A New History of Higher Education in America
In For the Common Good, Charles Dorn challenges the rhetoric of America's so-called crisis in higher education by investigating two centuries of college and university history.
Two Weeks Every Summer
Fresh Air Children and the Problem of Race in America
Two Weeks Every Summer, which is based on extensive oral history interviews with former guests, hosts, and administrators in Fresh Air programs, opens a new chapter in the history of race in the United States.
A New Moral Vision
Gender, Religion, and the Changing Purposes of American Higher Education, 1837-1917
In A New Moral Vision, Andrea L. Turpin explores how the entrance of women into U.S. colleges and universities shaped changing ideas about the moral and religious purposes of higher education in unexpected ways, and in turn profoundly shaped American culture.

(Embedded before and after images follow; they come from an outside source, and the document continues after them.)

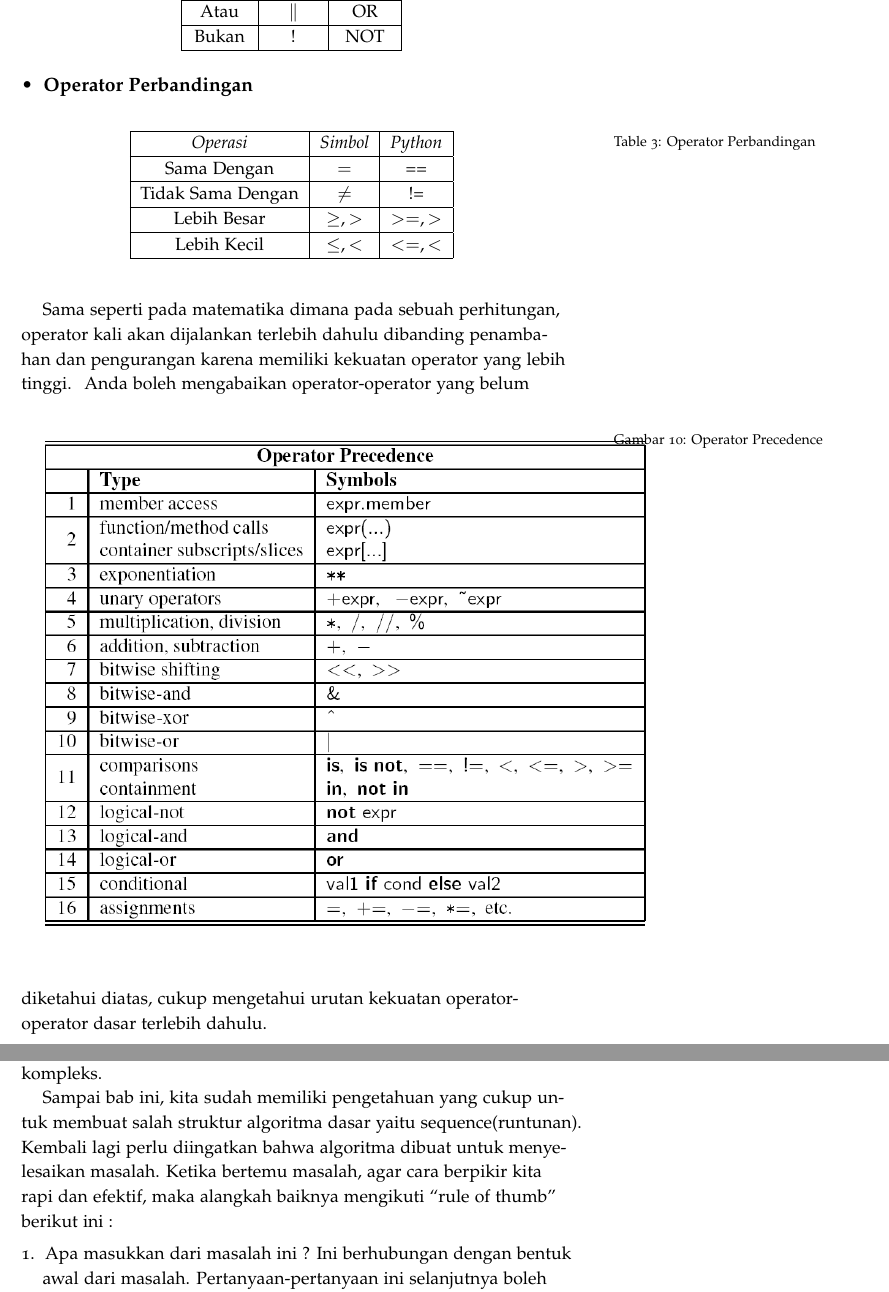
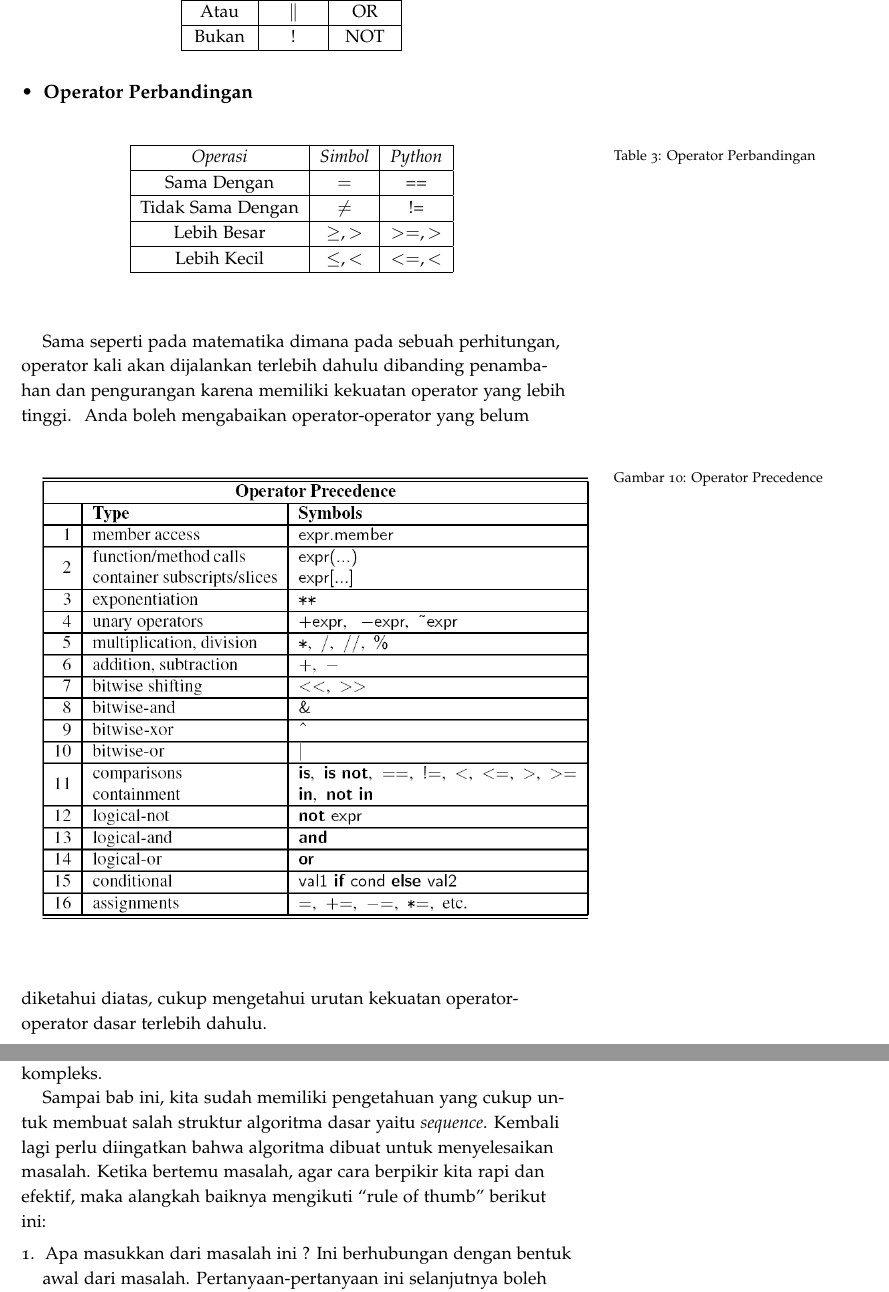
Before and after one commit to blodstone/Pengantar-Algoritma, a LaTeX book (Main.tex, which reads ch_konsepDasarAlgoritma.tex): two parts of pages 16 and 17 of 21, joined at a grey line, cut so that both start at the same text. Compiled offline with pdfLaTeX; a LaTeX package or settings file that is missing is left out.

Commit message:
Minor edit type di bab 2

```diff
--- a/ch_konsepDasarAlgoritma.tex
+++ b/ch_konsepDasarAlgoritma.tex
@@ -171,7 +171,7 @@ Pada algoritma, operator berfungsi untuk menghubungkan satu atau lebih variabel
 
 Sama seperti pada matematika dimana pada sebuah perhitungan, operator kali akan dijalankan terlebih dahulu dibanding penambahan dan pengurangan karena memiliki kekuatan operator yang lebih tinggi.
 	\begin{figure}
-	\includegraphics[scale=0.55]{fig/1/Gambar21.png}
+	\includegraphics[scale=0.50]{fig/1/Gambar21.png}
 	\caption{Operator Precedence}
 	\label{fig:operatorPrecedence}
 	\end{figure}
@@ -181,7 +181,7 @@ Anda boleh mengabaikan operator-operator yang belum diketahui diatas, cukup meng
 
 Untuk setiap permasalahan komputasional, ada cara untuk mendefinisikannya. Definisi dibutuhkan untuk menyelesaikan permasalahan tersebut. Definisi dari sebuah permasalahan komputasional bisa dari sangat sederhana seperti di Contoh \ref{cth:pengurutan} sampai ke definisi yang sangat kompleks seperti contohnya permasalahan identifikasi DNA manusia di \textit{Human Genome Project} yang memerlukan algoritma yang sangat kompleks.
 
-Sampai bab ini, kita sudah memiliki pengetahuan yang cukup untuk membuat salah struktur algoritma dasar yaitu sequence(runtunan).  Kembali lagi perlu diingatkan bahwa algoritma dibuat untuk menyelesaikan masalah. Ketika bertemu masalah, agar cara berpikir kita rapi dan efektif, maka alangkah baiknya mengikuti ``rule of thumb'' berikut ini :
+Sampai bab ini, kita sudah memiliki pengetahuan yang cukup untuk membuat salah struktur algoritma dasar yaitu \textit{sequence}. Kembali lagi perlu diingatkan bahwa algoritma dibuat untuk menyelesaikan masalah. Ketika bertemu masalah, agar cara berpikir kita rapi dan efektif, maka alangkah baiknya mengikuti ``rule of thumb'' berikut ini:
 \begin{enumerate}
 	\item Apa masukkan dari masalah ini ? Ini berhubungan dengan bentuk awal dari  masalah. Pertanyaan-pertanyaan ini selanjutnya boleh diperluas dengan memikirkan, berapa variabel yang dibutuhkan di awal? tipe variabel apa saja yang dibutuhkan  di awal ?
 	\item Apa keluaran dari masalah ini ? Kapan algoritma akan berhenti ? Apakah algoritma cukup berhenti jika semua proses sudah dijalankan ?  Jika sudah berhenti variabel apa yang akan saya tampilkan kepada pengguna ? Atau bentuk output apa yang akan saya tampilkan kepada pengguna ?  Apakah
```
Also changed, not shown: ch_konsepDasarAlgoritma.tex (2 more changed lines).
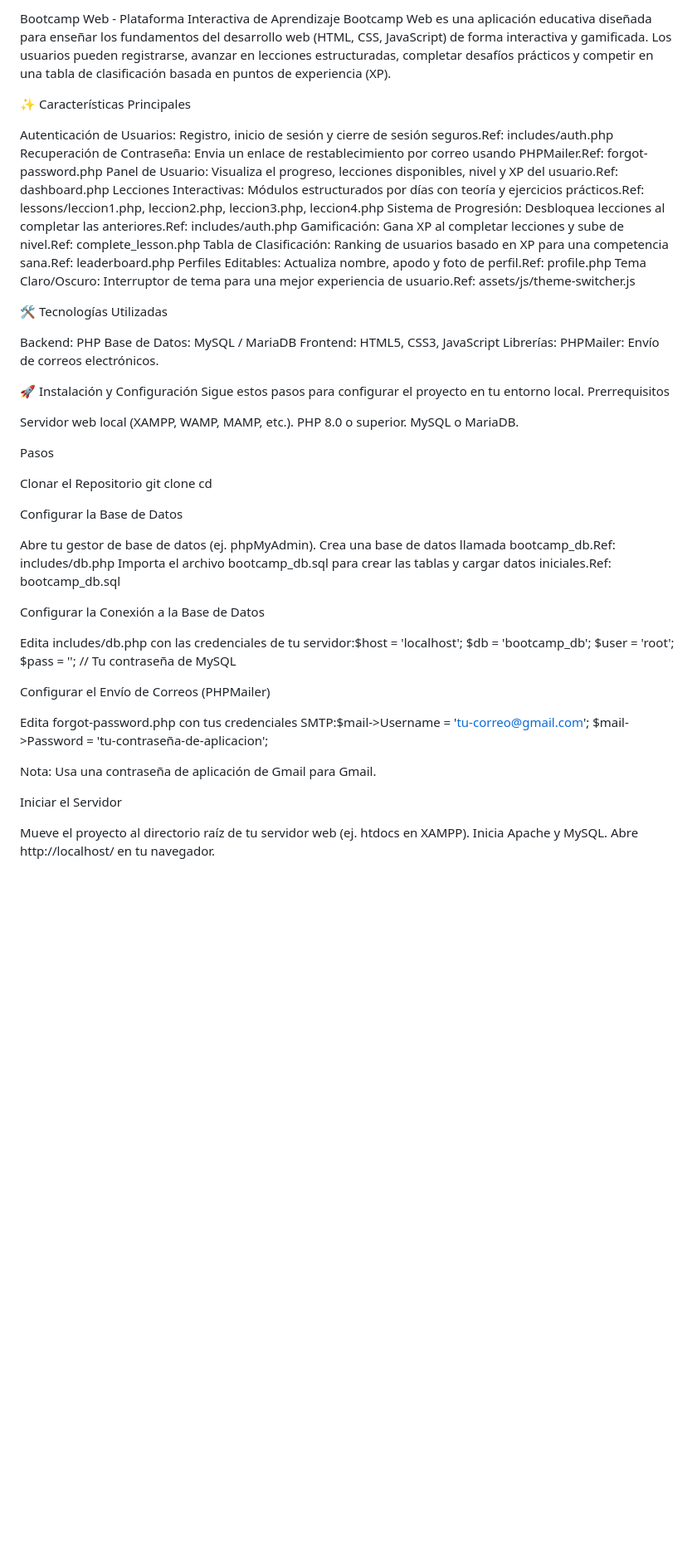
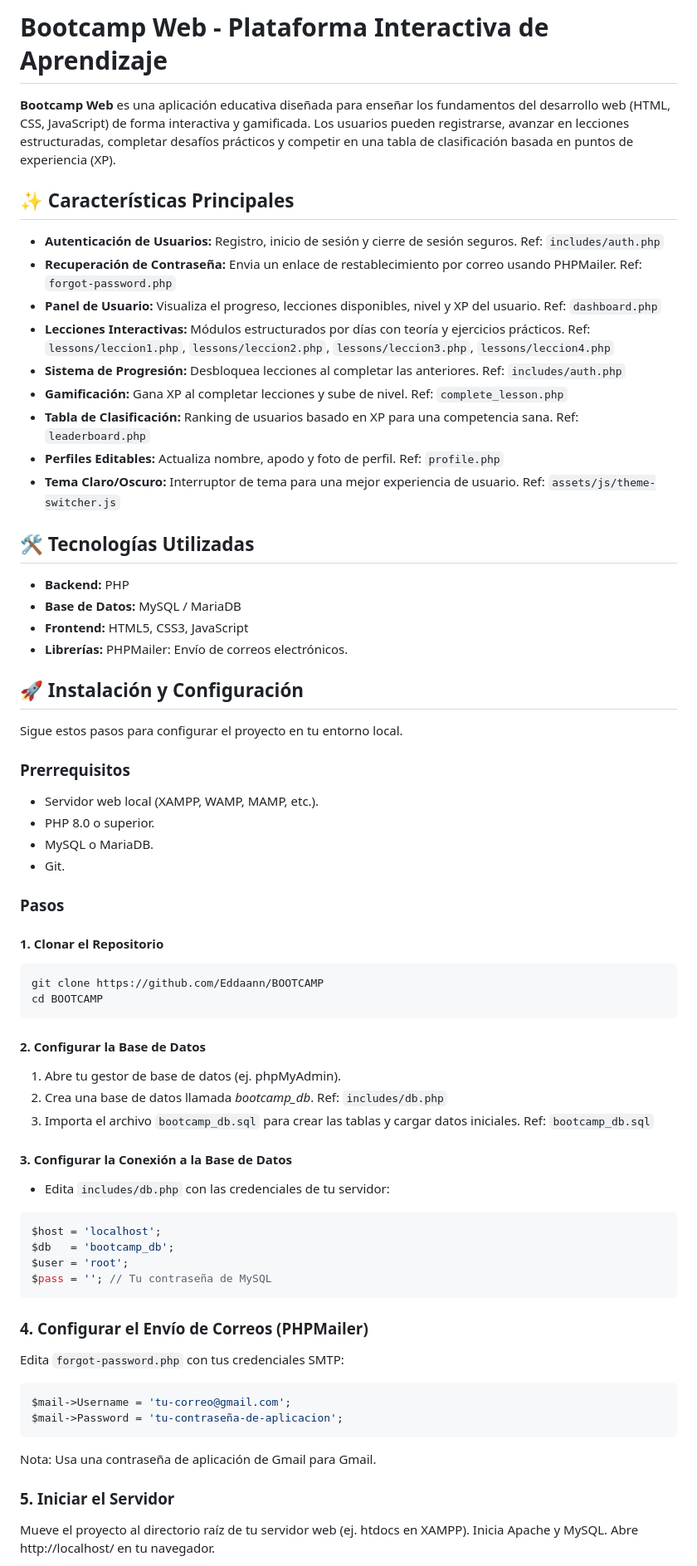
Before and after one commit to Eddaann/BOOTCAMP, a Markdown page: README.md, the part around one of its changes. Shown at 83% size. Rendered like a GitHub page; blank space fills up the shorter version.

Commit message:
formateo de README.md

````diff
--- a/README.md
+++ b/README.md
@@ -1,72 +1,78 @@
-Bootcamp Web - Plataforma Interactiva de Aprendizaje
-Bootcamp Web es una aplicación educativa diseñada para enseñar los fundamentos del desarrollo web (HTML, CSS, JavaScript) de forma interactiva y gamificada. Los usuarios pueden registrarse, avanzar en lecciones estructuradas, completar desafíos prácticos y competir en una tabla de clasificación basada en puntos de experiencia (XP).
+# Bootcamp Web - Plataforma Interactiva de Aprendizaje
 
-✨ Características Principales
+**Bootcamp Web** es una aplicación educativa diseñada para enseñar los fundamentos del desarrollo web (HTML, CSS, JavaScript) de forma interactiva y gamificada. Los usuarios pueden registrarse, avanzar en lecciones estructuradas, completar desafíos prácticos y competir en una tabla de clasificación basada en puntos de experiencia (XP).
 
-Autenticación de Usuarios: Registro, inicio de sesión y cierre de sesión seguros.Ref: includes/auth.php
-Recuperación de Contraseña: Envia un enlace de restablecimiento por correo usando PHPMailer.Ref: forgot-password.php
-Panel de Usuario: Visualiza el progreso, lecciones disponibles, nivel y XP del usuario.Ref: dashboard.php
-Lecciones Interactivas: Módulos estructurados por días con teoría y ejercicios prácticos.Ref: lessons/leccion1.php, leccion2.php, leccion3.php, leccion4.php
-Sistema de Progresión: Desbloquea lecciones al completar las anteriores.Ref: includes/auth.php
-Gamificación: Gana XP al completar lecciones y sube de nivel.Ref: complete_lesson.php
-Tabla de Clasificación: Ranking de usuarios basado en XP para una competencia sana.Ref: leaderboard.php
-Perfiles Editables: Actualiza nombre, apodo y foto de perfil.Ref: profile.php
-Tema Claro/Oscuro: Interruptor de tema para una mejor experiencia de usuario.Ref: assets/js/theme-switcher.js
+## ✨ Características Principales
+
+- **Autenticación de Usuarios:** Registro, inicio de sesión y cierre de sesión seguros. Ref: `includes/auth.php`
+- **Recuperación de Contraseña:** Envia un enlace de restablecimiento por correo usando PHPMailer. Ref: `forgot-password.php`
+- **Panel de Usuario:** Visualiza el progreso, lecciones disponibles, nivel y XP del usuario. Ref: `dashboard.php`
+- **Lecciones Interactivas:** Módulos estructurados por días con teoría y ejercicios prácticos. Ref: `lessons/leccion1.php`, `lessons/leccion2.php`, `lessons/leccion3.php`, `lessons/leccion4.php`
+- **Sistema de Progresión:** Desbloquea lecciones al completar las anteriores. Ref: `includes/auth.php`
+- **Gamificación:** Gana XP al completar lecciones y sube de nivel. Ref: `complete_lesson.php`
+- **Tabla de Clasificación:** Ranking de usuarios basado en XP para una competencia sana. Ref: `leaderboard.php`
+- **Perfiles Editables:** Actualiza nombre, apodo y foto de perfil. Ref: `profile.php`
+- **Tema Claro/Oscuro:** Interruptor de tema para una mejor experiencia de usuario. Ref: `assets/js/theme-switcher.js`
 
 
-🛠️ Tecnologías Utilizadas
+## 🛠️ Tecnologías Utilizadas
 
-Backend: PHP
-Base de Datos: MySQL / MariaDB
-Frontend: HTML5, CSS3, JavaScript
-Librerías:
-PHPMailer: Envío de correos electrónicos.
+- **Backend:** PHP
+- **Base de Datos:** MySQL / MariaDB
+- **Frontend:** HTML5, CSS3, JavaScript
+- **Librerías:** PHPMailer: Envío de correos electrónicos.
 
 
+## 🚀 Instalación y Configuración
+Sigue estos pasos para configurar el proyecto en tu entorno local.
+
+### Prerrequisitos
+
+- Servidor web local (XAMPP, WAMP, MAMP, etc.).
+- PHP 8.0 o superior.
+- MySQL o MariaDB.
+- Git.
+
+### Pasos
+
+#### 1. Clonar el Repositorio
+
+```bash
+git clone https://github.com/Eddaann/BOOTCAMP
+cd BOOTCAMP
+```
 
 
-🚀 Instalación y Configuración
-Sigue estos pasos para configurar el proyecto en tu entorno local.
-Prerrequisitos
+#### 2. Configurar la Base de Datos
 
-Servidor web local (XAMPP, WAMP, MAMP, etc.).
-PHP 8.0 o superior.
-MySQL o MariaDB.
-
-Pasos
-
-Clonar el Repositorio
-git clone <URL-DEL-REPOSITORIO>
-cd <NOMBRE-DEL-DIRECTORIO>
+1. Abre tu gestor de base de datos (ej. phpMyAdmin).
+2. Crea una base de datos llamada *bootcamp_db*. Ref: `includes/db.php`
+3. Importa el archivo `bootcamp_db.sql` para crear las tablas y cargar datos iniciales. Ref: `bootcamp_db.sql`
 
 
-Configurar la Base de Datos
+#### 3. Configurar la Conexión a la Base de Datos
 
-Abre tu gestor de base de datos (ej. phpMyAdmin).
-Crea una base de datos llamada bootcamp_db.Ref: includes/db.php
-Importa el archivo bootcamp_db.sql para crear las tablas y cargar datos iniciales.Ref: bootcamp_db.sql
-
-
-Configurar la Conexión a la Base de Datos
-
-Edita includes/db.php con las credenciales de tu servidor:$host = 'localhost';
+- Edita `includes/db.php` con las credenciales de tu servidor:
+```php
+$host = 'localhost';
 $db   = 'bootcamp_db';
 $user = 'root';
 $pass = ''; // Tu contraseña de MySQL
+```
 
 
+### 4. Configurar el Envío de Correos (PHPMailer)
 
-
-Configurar el Envío de Correos (PHPMailer)
-
-Edita forgot-password.php con tus credenciales SMTP:$mail->Username = 'tu-correo@gmail.com';
+Edita `forgot-password.php` con tus credenciales SMTP:
+```php
+$mail->Username = 'tu-correo@gmail.com';
 $mail->Password = 'tu-contraseña-de-aplicacion';
-
+```
 
 Nota: Usa una contraseña de aplicación de Gmail para Gmail.
 
 
-Iniciar el Servidor
+### 5. Iniciar el Servidor
 
 Mueve el proyecto al directorio raíz de tu servidor web (ej. htdocs en XAMPP).
 Inicia Apache y MySQL.
````
Also changed, not shown: other parts of README.md (+6 -5 lines).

The Fight for Local Control
Schools, Suburbs, and American Democracy
In The Fight for Local Control, Campbell F. Scribner demonstrates how, in the decades after World War II, suburban communities appropriated legacies of rural education to assert their political autonomy and in the process radically changed educational law.
Armed with Expertise
The Militarization of American Social Research during the Cold War
Joy Rohde traces the optimistic rise, anguished fall, and surprising rebirth of Cold War–era military-sponsored social research.
The History of a Founding Ideal from the American Revolution to the Twenty-First Century
The idea that citizens' advancement should depend exclusively on merit, on qualities that deserve reward rather than on bloodlines or wire-pulling, was among the Founding ideals of the American republic, Joseph F. Kett argues in this book.
An Education in Politics
The Origins and Evolution of No Child Left Behind
In this work, Jesse H. Rhodes shows how the No Child Left Behind Act of 2002 and its prescriptive policies arose out of the dynamic of decentralized authority established in the American federal system.
Robert Moses, 6,000 Families, and New York City's Great Experiment in Integrated Housing
The history of Rochdale Village in Queens, New York, once the world's largest housing coop, from its planning, to the civil rights demonstrations at its construction site in 1963, through the late 1970s, ending with a look at life in Rochdale today.